- Again we have the old "why didn't they just TALK??" issue (repeatedly). I mean, I guess it's a reflection of what frequently happens in real life, but it still irritates me beyond all get-out. Maybe more than it does in real life... Also irritating: Why did Cathy let Ruth walk all over her, so much of the time? I'm annoyed with Ruth for being such a bossy you-know-what, but then I can't help but feel angry with Cath for not standing up for herself. And then there's Tommy, who is also annoying because he's so needy-- too weak to express his feelings for Cath-- and just plain kind-of-stupid. (Sorry, dude, but you're not the brightest bulb.) Yes, yes, I still feel desperately sorry for the characters, but I still manage to find them annoying. It's this special talent I have. Maybe I'm trying to distance myself from the emotional drain of reading the novel by being miffed at every single character in it... Or maybe I'm just mean. Draw your own conclusions, but please keep them to yourself. ;o)
- It seems that everyone asks this question-- except those who appear to be mortally offended by it, for some reason: Why didn't they run away?? I guess the answer is that it simply doesn't occur to them, as they've been raised to blindly accept their allotted role as organ donors. Then there's the practical thought that even if they had, there wasn't anywhere for them to have gone. They had little-to-no real-world skills-- no money-- few possessions-- no family or friends to turn to for help (outside of the system of donors, carers, and clinics/"centres"). There was nowhere for them to run, I suppose, but the absolute hopelessness of the situation-- sensing from the beginning that they wouldn't escape, but still reading on and hoping that maybe they'd at least try, even if it meant only a week or two of comparative freedom... It was a painful, "heavy-heart" read.

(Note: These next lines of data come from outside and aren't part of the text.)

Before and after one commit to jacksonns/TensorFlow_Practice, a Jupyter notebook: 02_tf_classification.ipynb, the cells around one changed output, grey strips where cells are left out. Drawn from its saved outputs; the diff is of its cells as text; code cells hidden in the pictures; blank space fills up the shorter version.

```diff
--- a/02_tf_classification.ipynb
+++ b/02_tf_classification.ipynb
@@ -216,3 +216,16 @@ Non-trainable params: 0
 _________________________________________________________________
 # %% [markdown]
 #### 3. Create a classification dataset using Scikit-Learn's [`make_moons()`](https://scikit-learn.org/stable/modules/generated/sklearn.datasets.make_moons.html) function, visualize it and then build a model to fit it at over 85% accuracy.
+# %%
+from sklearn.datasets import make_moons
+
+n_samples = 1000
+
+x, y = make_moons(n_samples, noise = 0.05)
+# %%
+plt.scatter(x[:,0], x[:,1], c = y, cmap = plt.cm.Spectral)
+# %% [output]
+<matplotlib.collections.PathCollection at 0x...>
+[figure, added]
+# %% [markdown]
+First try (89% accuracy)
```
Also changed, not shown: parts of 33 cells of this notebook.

The story certainly makes you grateful for the opportunity and freedom you've had in your own life (and also makes you question how you've used those opportunities and just how free anyone ever really is... and then there's that whole, "oh yeah, we're all going to die, someday" thing!), but I can't see myself re-reading this one. Once was enough.

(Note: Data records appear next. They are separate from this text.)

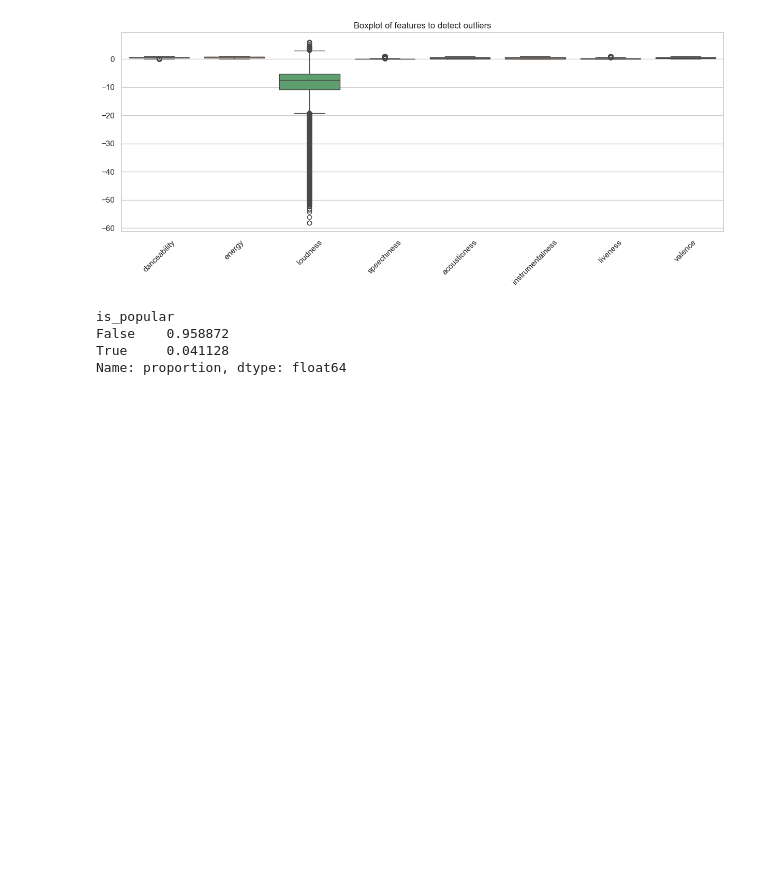
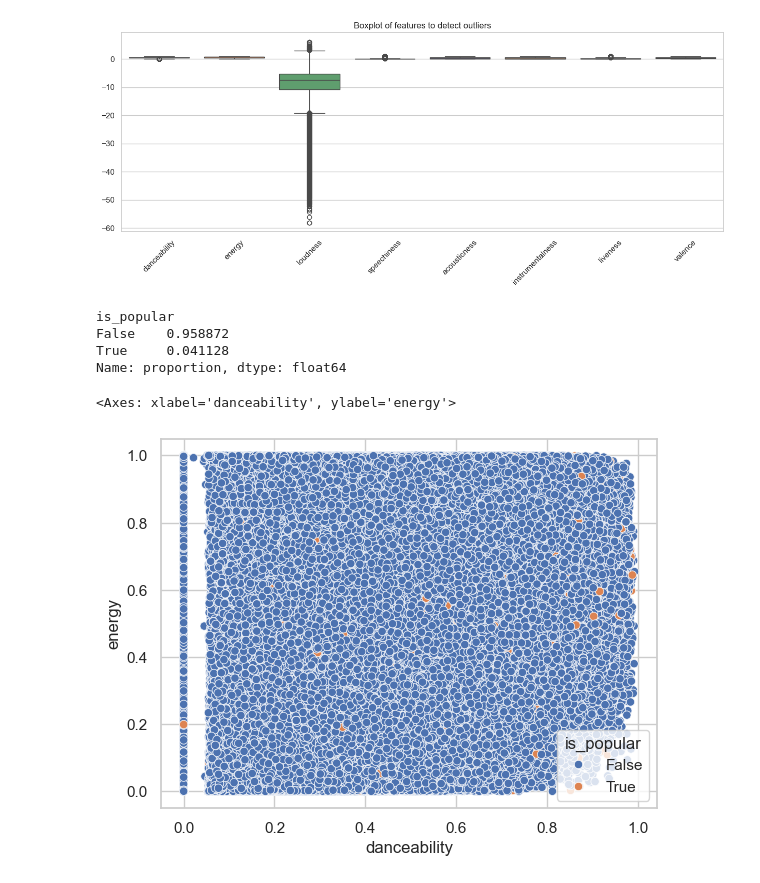
Before and after one commit to AdilkhanEEAIR/spotify_songs_research, a Jupyter notebook: notebooks/analysis.ipynb, the cells around one changed output. Saved outputs shown, nothing was run; the diff lists cells and outputs as text; code cells hidden in the pictures; blank space fills up the shorter version.

Commit message:
Scatterplot and duration_ms

```diff
--- a/notebooks/analysis.ipynb
+++ b/notebooks/analysis.ipynb
@@ -424,3 +419,8 @@ is_popular
 False    0.958872
 True     0.041128
 Name: proportion, dtype: float64
+# %%
+sns.scatterplot(x='danceability', y='energy', hue='is_popular', data=df)
+# %% [output]
+<Axes: xlabel='danceability', ylabel='energy'>
+[figure, added]
```
Also changed, not shown: parts of 7 cells of this notebook.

After that heart-wringer, I'm ready for something familiar and comforting... Either Jane Eyre or some L.M.M., maybe...